# WORK REQUEST
Write out each line of the records that has "copy" in it.

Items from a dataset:
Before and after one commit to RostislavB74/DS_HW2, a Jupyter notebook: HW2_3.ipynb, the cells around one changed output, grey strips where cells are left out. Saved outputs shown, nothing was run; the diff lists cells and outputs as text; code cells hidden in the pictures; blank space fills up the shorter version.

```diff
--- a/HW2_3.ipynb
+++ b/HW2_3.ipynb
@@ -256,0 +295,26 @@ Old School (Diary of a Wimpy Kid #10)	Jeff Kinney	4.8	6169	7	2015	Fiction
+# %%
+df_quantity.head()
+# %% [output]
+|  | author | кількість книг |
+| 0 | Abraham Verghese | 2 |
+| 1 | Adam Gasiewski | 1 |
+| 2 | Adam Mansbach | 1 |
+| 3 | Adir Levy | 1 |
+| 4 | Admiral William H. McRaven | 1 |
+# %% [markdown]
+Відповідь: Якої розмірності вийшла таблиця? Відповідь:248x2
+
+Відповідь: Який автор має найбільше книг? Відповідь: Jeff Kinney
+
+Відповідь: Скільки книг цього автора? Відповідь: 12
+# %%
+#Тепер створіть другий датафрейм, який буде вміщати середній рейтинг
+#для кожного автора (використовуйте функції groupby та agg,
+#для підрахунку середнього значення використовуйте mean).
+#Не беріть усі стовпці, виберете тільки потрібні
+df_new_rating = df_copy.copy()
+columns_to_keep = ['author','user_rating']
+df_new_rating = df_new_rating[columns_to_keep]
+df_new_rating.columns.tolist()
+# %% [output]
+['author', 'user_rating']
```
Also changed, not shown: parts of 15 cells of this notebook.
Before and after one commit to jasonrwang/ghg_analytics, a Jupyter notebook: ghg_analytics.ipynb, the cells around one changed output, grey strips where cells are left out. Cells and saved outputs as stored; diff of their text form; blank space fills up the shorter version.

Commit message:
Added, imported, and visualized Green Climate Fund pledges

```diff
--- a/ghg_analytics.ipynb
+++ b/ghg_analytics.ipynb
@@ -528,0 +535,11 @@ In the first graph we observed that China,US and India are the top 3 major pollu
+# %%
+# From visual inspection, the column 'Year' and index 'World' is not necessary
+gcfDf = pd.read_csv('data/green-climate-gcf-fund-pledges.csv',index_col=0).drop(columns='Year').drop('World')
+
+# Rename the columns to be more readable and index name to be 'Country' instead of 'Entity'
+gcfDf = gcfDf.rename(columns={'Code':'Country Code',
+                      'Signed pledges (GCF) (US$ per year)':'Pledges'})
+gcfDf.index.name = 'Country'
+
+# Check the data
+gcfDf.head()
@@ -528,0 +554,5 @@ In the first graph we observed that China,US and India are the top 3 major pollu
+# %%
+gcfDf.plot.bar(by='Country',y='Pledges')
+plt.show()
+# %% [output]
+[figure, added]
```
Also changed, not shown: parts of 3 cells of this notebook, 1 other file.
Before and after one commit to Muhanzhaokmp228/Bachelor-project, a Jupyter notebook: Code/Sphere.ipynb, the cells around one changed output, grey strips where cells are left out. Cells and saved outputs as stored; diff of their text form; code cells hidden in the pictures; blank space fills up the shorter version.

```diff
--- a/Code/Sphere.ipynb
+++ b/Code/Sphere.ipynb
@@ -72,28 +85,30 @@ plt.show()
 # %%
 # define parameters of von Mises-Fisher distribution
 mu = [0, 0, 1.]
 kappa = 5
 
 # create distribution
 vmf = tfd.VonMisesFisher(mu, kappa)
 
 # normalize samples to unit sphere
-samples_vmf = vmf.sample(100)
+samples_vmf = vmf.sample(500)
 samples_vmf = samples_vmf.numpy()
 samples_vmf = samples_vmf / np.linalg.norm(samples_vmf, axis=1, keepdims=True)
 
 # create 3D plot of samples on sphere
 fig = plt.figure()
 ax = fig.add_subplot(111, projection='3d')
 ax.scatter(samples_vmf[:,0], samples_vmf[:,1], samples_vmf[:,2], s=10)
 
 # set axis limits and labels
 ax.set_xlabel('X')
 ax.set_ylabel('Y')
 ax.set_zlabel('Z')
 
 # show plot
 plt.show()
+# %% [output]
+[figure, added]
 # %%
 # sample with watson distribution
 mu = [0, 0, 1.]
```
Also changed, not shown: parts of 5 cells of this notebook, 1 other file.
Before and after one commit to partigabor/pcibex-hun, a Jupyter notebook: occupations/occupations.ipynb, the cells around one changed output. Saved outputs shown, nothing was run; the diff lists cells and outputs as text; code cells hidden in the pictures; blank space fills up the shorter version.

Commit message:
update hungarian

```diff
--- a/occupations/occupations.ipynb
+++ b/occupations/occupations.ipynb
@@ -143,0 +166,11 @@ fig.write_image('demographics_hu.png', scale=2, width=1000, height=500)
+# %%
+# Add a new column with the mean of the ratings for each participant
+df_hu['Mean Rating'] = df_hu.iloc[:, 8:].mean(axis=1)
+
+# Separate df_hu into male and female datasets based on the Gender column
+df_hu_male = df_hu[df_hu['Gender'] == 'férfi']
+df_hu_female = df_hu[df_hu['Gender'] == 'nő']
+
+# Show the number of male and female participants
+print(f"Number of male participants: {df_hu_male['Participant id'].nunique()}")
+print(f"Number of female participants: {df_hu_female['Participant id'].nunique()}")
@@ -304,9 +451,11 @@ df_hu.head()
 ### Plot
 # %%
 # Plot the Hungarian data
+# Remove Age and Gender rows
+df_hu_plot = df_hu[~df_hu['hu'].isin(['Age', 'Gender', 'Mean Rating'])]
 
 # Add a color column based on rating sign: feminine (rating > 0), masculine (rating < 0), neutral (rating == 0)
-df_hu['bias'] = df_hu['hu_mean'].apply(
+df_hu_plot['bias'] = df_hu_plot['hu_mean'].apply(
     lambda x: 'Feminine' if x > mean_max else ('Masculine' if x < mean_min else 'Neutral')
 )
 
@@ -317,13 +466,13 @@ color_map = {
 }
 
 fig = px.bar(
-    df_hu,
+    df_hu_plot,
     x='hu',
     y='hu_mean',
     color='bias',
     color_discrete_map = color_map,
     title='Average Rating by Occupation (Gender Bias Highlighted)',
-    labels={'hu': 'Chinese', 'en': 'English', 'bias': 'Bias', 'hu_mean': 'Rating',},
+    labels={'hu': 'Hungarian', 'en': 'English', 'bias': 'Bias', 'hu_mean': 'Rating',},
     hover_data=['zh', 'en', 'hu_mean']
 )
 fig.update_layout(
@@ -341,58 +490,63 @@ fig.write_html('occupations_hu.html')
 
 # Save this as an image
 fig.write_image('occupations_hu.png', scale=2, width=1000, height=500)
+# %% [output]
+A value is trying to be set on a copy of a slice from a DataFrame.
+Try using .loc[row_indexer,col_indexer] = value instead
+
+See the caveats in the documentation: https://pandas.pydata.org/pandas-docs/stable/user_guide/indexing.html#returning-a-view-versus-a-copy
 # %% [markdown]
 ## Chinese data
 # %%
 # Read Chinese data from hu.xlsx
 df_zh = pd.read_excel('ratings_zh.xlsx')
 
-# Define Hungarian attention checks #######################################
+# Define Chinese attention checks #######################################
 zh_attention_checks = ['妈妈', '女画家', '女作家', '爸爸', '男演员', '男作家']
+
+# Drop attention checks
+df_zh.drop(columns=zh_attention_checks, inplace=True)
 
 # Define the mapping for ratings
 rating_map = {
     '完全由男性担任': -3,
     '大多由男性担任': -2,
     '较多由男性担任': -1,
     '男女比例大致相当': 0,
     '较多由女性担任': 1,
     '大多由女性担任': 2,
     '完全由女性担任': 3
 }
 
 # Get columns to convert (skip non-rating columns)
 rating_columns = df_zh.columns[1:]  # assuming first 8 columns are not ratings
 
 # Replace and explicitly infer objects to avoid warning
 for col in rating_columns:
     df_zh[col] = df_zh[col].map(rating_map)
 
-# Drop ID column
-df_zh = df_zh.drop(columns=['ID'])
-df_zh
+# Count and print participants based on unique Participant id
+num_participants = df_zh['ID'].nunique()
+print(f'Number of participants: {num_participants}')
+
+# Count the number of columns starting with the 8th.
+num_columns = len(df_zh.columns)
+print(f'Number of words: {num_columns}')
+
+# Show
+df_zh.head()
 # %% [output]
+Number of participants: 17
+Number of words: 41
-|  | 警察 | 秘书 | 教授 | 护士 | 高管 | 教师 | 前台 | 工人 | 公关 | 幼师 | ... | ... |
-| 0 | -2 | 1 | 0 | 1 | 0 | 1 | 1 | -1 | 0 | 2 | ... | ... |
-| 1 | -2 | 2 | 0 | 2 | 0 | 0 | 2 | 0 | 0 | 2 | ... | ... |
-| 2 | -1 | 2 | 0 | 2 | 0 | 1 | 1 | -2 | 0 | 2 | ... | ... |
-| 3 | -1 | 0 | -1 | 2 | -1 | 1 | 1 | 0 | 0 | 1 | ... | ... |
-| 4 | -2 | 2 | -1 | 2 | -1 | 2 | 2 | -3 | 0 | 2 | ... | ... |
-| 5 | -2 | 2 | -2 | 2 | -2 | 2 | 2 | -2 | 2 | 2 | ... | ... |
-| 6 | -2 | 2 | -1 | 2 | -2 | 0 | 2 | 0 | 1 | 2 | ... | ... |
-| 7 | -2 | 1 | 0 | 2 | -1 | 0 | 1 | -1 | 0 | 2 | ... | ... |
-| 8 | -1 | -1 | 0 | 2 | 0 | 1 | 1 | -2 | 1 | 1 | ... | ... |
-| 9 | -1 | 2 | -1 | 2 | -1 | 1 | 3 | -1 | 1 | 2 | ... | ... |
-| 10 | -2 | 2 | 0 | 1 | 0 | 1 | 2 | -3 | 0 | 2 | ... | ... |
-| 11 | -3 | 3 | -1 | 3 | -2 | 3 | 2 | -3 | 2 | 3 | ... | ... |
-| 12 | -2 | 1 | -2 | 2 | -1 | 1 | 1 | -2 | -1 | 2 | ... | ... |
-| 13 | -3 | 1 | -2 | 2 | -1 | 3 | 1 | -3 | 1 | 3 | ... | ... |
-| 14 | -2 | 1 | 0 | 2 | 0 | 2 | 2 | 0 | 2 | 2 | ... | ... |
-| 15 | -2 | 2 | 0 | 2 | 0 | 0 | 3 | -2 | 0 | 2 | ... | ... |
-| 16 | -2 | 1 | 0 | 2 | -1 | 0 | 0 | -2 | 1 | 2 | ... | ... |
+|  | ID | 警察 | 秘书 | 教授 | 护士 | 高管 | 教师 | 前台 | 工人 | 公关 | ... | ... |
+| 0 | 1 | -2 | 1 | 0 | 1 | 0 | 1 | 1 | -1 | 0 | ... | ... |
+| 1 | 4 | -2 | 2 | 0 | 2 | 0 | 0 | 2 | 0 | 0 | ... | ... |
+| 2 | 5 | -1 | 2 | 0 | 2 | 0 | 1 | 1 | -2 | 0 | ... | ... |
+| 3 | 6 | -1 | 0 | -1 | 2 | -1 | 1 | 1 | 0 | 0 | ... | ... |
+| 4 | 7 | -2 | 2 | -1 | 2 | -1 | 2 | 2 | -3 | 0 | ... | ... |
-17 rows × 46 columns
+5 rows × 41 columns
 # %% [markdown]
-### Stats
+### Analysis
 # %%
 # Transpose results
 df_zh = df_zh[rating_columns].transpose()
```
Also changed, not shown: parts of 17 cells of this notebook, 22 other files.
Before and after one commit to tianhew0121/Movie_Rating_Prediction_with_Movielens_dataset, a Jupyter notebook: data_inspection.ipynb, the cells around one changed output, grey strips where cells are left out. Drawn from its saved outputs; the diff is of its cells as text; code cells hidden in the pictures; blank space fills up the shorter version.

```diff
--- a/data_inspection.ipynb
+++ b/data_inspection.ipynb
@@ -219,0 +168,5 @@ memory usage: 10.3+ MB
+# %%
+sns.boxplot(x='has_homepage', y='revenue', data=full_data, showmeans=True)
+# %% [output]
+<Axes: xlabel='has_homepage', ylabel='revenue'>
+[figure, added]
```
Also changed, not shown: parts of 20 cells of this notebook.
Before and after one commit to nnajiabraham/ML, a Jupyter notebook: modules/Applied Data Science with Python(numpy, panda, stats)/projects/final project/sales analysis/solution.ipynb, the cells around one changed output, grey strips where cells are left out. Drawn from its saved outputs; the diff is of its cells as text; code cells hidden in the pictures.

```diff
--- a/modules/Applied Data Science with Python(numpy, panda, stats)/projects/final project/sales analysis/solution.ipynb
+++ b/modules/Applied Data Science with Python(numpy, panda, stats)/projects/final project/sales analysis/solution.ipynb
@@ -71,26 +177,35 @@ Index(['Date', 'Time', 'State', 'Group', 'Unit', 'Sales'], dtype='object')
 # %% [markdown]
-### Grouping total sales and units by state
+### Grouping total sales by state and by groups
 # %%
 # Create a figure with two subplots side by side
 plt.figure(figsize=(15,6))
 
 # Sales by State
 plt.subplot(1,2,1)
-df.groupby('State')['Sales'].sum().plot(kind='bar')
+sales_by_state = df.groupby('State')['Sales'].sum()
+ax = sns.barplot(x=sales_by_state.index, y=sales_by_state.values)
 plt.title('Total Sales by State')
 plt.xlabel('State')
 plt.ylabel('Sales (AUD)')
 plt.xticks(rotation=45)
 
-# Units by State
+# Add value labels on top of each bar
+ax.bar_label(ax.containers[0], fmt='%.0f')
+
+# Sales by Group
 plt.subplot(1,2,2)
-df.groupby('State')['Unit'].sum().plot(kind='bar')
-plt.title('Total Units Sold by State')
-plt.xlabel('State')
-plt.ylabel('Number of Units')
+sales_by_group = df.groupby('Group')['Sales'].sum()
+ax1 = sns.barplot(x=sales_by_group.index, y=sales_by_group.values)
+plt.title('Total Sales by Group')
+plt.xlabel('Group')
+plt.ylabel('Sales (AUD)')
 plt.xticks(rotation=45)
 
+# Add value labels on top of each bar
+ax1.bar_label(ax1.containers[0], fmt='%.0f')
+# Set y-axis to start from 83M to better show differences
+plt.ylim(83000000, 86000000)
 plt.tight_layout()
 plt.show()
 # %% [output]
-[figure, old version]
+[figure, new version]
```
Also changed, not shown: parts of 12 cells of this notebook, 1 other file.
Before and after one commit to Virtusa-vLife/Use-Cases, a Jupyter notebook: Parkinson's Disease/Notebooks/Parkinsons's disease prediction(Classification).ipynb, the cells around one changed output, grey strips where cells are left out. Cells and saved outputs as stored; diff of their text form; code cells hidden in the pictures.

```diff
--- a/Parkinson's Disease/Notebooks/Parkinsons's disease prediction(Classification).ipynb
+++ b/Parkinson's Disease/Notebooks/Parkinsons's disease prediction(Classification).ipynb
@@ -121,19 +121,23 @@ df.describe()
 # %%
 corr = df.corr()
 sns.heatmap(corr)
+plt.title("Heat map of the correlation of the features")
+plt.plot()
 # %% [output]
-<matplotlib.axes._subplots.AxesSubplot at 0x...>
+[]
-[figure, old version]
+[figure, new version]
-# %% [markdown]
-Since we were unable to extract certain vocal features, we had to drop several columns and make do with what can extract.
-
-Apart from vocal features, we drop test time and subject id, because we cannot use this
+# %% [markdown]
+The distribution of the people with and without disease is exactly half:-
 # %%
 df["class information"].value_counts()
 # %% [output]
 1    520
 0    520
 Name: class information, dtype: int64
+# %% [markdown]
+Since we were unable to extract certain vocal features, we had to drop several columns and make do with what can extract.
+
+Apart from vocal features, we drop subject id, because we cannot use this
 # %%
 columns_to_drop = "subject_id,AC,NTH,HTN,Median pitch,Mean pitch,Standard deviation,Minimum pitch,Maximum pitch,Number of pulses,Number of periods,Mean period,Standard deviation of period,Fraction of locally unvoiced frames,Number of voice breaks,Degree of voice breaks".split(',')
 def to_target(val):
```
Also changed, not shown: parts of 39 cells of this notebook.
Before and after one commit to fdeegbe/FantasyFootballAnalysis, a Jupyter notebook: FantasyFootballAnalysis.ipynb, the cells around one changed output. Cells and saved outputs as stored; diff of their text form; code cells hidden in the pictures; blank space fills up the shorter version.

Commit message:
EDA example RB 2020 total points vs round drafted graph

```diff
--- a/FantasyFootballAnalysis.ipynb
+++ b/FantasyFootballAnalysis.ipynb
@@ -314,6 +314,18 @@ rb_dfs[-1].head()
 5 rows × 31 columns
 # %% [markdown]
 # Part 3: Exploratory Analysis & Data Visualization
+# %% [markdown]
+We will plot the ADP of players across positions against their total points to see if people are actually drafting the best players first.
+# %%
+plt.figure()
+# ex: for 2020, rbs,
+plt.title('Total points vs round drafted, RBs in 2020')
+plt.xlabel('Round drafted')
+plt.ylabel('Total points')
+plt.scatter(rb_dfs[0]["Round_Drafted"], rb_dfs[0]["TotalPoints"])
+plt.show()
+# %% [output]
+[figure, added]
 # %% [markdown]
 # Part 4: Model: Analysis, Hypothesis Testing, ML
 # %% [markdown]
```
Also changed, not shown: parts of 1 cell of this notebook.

# ANSWER FOR THIS EXERCISE
+df_new_rating = df_copy.copy()
+A value is trying to be set on a copy of a slice from a DataFrame.
+See the caveats in the documentation: https://pandas.pydata.org/pandas-docs/stable/user_guide/indexing.html#returning-a-view-versus-a-copy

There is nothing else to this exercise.